§ Task directions
In the data that follows, determine how many lines contain the word "version", and give only that number.

§ Stored data
◇ ◇ ◇

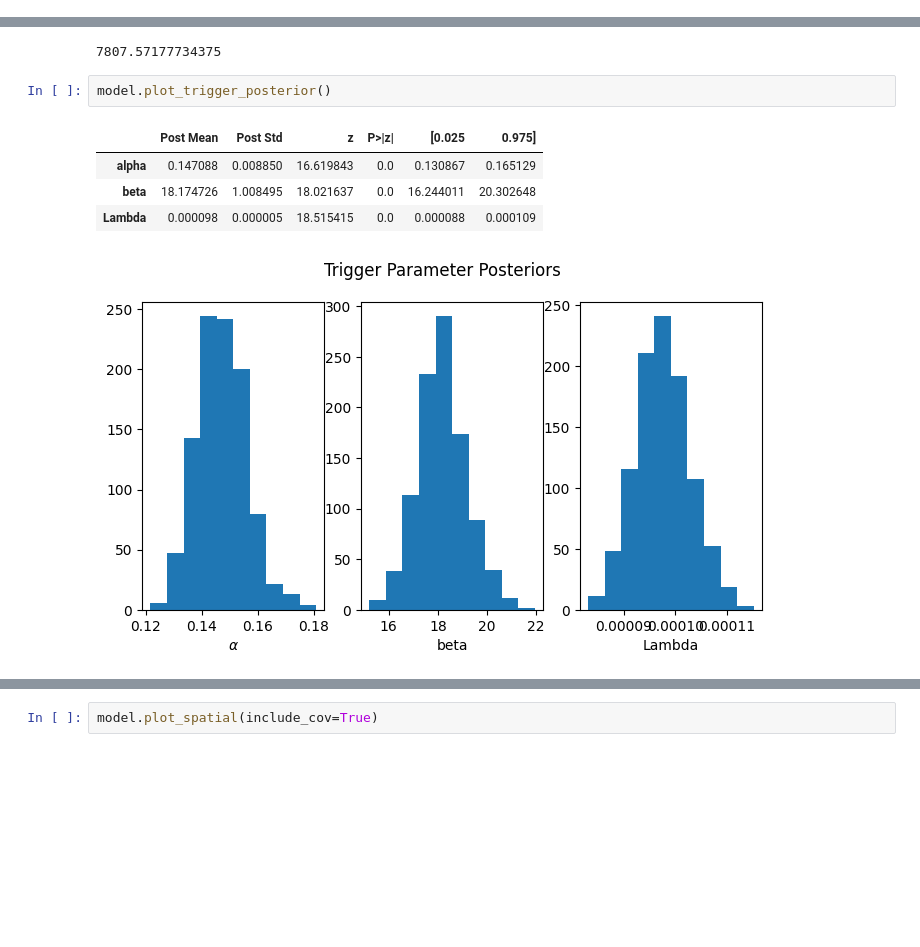
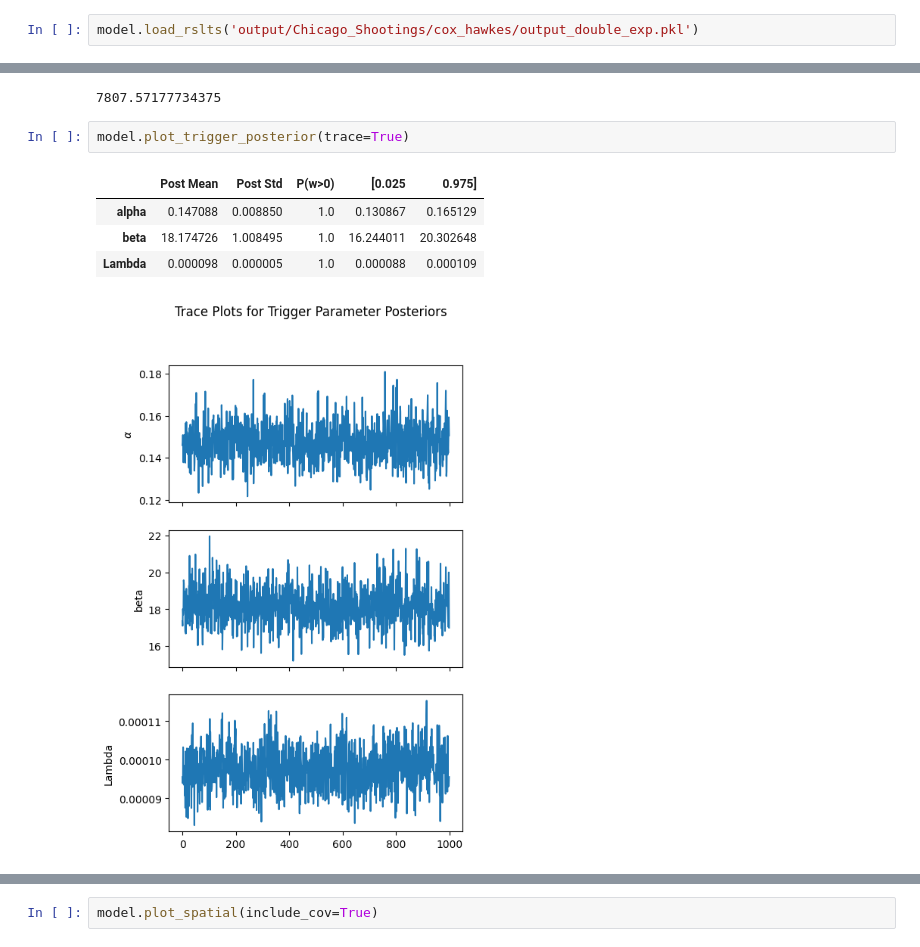
Before and after one commit to imanring/BSTPP, a Jupyter notebook: demo.ipynb, the cells around one changed output, grey strips where cells are left out. Cells and saved outputs as stored; diff of their text form; blank space fills up the shorter version.

```diff
--- a/demo.ipynb
+++ b/demo.ipynb
@@ -147,6 +136,8 @@ SVI elapsed time: 1331.333906173706
 [figure]
 # %%
 model.save_rslts('output/Chicago_Shootings/cox_hawkes/output_double_exp.pkl')
+# %%
+model.load_rslts('output/Chicago_Shootings/cox_hawkes/output_double_exp.pkl')
 # %%
 model.expected_AIC()
 # %% [output]
@@ -156,13 +147,13 @@ model.log_expected_likelihood(data['events_2023'])
 # %% [output]
 7807.57177734375
 # %%
-model.plot_trigger_posterior()
+model.plot_trigger_posterior(trace=True)
 # %% [output]
-|  | Post Mean | Post Std | z | P>|z| | [0.025 | 0.975] |
-| alpha | 0.147088 | 0.008850 | 16.619843 | 0.0 | 0.130867 | 0.165129 |
-| beta | 18.174726 | 1.008495 | 18.021637 | 0.0 | 16.244011 | 20.302648 |
-| Lambda | 0.000098 | 0.000005 | 18.515415 | 0.0 | 0.000088 | 0.000109 |
+|  | Post Mean | Post Std | P(w>0) | [0.025 | 0.975] |
+| alpha | 0.147088 | 0.008850 | 1.0 | 0.130867 | 0.165129 |
+| beta | 18.174726 | 1.008495 | 1.0 | 16.244011 | 20.302648 |
+| Lambda | 0.000098 | 0.000005 | 1.0 | 0.000088 | 0.000109 |
-[figure, old version]
+[figure, new version]
 # %%
 model.plot_trigger_time_decay()
 # %% [output]
```
Also changed, not shown: parts of 19 cells of this notebook, 2 other files.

◇ ◇ ◇

§ Task result
3